Paul said...

Thanks Steve.

I take it that verificationism in apologetics and in philosophy is quite different.

Jeremy Pierce said...

Verificationism is a dummy label. You can be a verificationist about meaning, i.e. something has no meaning unless it can be verified empirically. You can be a verificationist about truth. Something can't be true without being verifiable. And so on.

Now to evaluate whether Schaeffer was a verificationist, I'd need to know what he is supposed to have been a verificationist about. It's certainly not truth or meaning, and it's nothing that entails any sort of empiricism either. My suspicion is that it's just an inaccurate label.
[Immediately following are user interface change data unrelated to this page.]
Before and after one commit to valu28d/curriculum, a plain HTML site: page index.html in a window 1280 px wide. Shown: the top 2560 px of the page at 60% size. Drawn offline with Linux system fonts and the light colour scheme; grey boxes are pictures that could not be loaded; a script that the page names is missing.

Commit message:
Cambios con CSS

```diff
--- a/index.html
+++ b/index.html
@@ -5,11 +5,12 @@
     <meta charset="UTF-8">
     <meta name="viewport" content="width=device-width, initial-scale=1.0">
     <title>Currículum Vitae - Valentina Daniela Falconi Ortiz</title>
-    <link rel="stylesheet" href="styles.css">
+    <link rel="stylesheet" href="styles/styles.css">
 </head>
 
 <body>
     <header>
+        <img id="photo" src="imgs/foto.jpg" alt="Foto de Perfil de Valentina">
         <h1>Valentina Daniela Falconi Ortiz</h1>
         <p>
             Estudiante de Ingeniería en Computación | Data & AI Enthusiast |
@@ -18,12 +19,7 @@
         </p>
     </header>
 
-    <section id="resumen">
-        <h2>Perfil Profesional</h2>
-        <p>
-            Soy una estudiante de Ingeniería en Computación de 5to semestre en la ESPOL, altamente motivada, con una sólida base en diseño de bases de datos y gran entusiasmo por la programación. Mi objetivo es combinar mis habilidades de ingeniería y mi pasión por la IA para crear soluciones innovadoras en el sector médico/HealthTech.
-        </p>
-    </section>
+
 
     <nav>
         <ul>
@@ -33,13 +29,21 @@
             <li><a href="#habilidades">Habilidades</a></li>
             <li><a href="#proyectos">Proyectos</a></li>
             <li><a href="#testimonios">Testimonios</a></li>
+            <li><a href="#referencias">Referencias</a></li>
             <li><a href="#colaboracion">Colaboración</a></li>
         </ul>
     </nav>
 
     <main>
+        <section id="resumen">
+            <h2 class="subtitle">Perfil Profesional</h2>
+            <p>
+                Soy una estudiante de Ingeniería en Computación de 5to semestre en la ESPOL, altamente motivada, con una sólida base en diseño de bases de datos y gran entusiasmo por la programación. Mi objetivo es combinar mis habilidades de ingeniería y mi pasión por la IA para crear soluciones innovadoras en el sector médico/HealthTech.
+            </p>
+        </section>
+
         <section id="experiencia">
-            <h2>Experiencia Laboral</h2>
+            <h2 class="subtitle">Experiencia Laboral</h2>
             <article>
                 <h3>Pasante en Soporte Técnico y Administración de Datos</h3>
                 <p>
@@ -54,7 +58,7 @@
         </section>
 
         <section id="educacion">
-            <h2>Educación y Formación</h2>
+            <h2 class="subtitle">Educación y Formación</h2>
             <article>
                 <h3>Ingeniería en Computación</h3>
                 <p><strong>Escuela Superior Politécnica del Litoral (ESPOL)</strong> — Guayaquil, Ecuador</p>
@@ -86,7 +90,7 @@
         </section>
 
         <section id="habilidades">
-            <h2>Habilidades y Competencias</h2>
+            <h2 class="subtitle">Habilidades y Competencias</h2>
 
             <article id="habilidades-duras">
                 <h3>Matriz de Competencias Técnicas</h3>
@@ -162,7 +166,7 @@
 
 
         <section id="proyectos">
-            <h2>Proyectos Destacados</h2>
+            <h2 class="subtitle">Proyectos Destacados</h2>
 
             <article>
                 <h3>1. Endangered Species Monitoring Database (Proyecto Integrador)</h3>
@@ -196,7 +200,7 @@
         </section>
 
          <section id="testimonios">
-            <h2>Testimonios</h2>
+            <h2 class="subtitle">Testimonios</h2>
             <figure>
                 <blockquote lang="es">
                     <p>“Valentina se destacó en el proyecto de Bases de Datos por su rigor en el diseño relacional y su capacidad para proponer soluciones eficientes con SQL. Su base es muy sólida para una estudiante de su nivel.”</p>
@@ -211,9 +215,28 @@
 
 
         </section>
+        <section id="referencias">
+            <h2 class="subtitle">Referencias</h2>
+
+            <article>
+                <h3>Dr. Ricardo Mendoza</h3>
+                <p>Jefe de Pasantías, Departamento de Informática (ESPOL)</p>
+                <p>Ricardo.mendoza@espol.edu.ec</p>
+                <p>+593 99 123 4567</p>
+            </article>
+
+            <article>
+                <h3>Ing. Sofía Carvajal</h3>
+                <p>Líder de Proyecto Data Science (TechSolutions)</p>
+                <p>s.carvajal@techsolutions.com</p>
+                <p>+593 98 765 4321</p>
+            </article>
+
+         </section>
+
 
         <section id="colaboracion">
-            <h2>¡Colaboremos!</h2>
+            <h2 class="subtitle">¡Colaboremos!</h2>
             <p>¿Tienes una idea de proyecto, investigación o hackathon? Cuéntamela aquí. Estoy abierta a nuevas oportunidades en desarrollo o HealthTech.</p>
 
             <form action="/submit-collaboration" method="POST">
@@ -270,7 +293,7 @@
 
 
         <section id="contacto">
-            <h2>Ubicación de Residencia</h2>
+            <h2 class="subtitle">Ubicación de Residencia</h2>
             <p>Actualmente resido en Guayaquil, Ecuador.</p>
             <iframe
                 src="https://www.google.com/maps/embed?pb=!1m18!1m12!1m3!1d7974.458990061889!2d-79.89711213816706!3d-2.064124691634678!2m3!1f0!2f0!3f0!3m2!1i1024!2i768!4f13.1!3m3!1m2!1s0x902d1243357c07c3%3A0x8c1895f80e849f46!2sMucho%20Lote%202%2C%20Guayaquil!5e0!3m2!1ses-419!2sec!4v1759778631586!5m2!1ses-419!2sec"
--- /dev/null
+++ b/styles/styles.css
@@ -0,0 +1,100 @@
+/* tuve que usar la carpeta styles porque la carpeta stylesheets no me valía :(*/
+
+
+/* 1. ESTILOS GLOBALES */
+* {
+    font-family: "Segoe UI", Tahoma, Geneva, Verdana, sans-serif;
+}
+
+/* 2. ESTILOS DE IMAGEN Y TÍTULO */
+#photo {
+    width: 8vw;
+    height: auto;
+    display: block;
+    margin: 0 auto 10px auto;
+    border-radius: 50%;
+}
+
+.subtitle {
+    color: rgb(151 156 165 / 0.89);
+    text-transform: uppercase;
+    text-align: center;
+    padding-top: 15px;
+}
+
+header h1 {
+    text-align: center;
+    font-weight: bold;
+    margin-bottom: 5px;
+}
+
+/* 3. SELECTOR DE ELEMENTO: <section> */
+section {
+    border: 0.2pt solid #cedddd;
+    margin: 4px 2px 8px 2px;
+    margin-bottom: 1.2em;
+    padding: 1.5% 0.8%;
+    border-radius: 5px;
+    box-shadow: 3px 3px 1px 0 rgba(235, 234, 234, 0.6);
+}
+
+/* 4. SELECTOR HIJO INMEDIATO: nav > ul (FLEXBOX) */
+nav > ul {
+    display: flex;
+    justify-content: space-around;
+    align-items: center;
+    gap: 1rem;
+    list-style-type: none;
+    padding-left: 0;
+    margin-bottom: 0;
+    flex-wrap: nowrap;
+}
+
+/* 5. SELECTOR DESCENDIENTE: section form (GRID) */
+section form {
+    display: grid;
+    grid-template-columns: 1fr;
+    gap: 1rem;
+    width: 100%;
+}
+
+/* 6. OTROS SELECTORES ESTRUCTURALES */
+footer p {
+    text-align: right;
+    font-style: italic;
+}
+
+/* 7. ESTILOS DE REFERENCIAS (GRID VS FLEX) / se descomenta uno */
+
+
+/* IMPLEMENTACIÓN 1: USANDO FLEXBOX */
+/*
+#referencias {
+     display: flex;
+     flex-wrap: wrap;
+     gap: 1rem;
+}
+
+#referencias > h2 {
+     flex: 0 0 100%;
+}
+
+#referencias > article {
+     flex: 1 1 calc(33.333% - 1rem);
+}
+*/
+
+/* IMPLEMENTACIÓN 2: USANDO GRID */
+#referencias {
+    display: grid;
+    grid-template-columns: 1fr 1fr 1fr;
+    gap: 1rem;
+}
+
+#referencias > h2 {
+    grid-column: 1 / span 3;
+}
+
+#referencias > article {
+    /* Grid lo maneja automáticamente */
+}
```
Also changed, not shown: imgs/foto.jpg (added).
As for Aquinas, I wouldn't trust anything Schaeffer said about him. Schaeffer may not have been a verificationist, but he certainly wasn't a careful historian of philosophy either. He blamed things in the Enlightenment on things in Aquinas that had nothing to do with what happened in the Enlightenment. I started reading How Shall We Then Live? and gave up a few pages in, because his treatment of thinkers was so ridiculously straw mannish that I really didn't want to bother wasting my time continuing.

Jeremy Pierce said...

As for presuppostionism, I think Schaeffer did call himself that but only because he didn't understand what the view amounts to. He wasn't anything like Van Til, Clark, Bahnsen, or any of the other standard cases of presuppositionalism. You might call his view soft presuppositionalism or something like that. The hard presuppositionalist thinks it's inapppropriate to offer arguments for God's existence based on the premises that non-believers accept, leaving the presuppositionalist with no choice but to give question-begging arguments that will accomplish absolutely nothing. Schaeffer was willing to give arguments. He just thought the best way to do it was to start with the presuppositions of non-believers and then examine them. So in the end he was doing something with presuppositions. It was just the very thing that presuppositionalists forbid.

(This being said, it's hard to resist pointing out that presuppositionalists endorse transcendental forms of the classic arguments for God without admitting that those arguments are the same classic arguments found in Aquinas and so on, just presented from a different perspective. So presuppositionalism is just confused to begin with, and maybe what Schaeffer is doing isn't as far from what they actually do, even if it's contrary to what they say they can do.)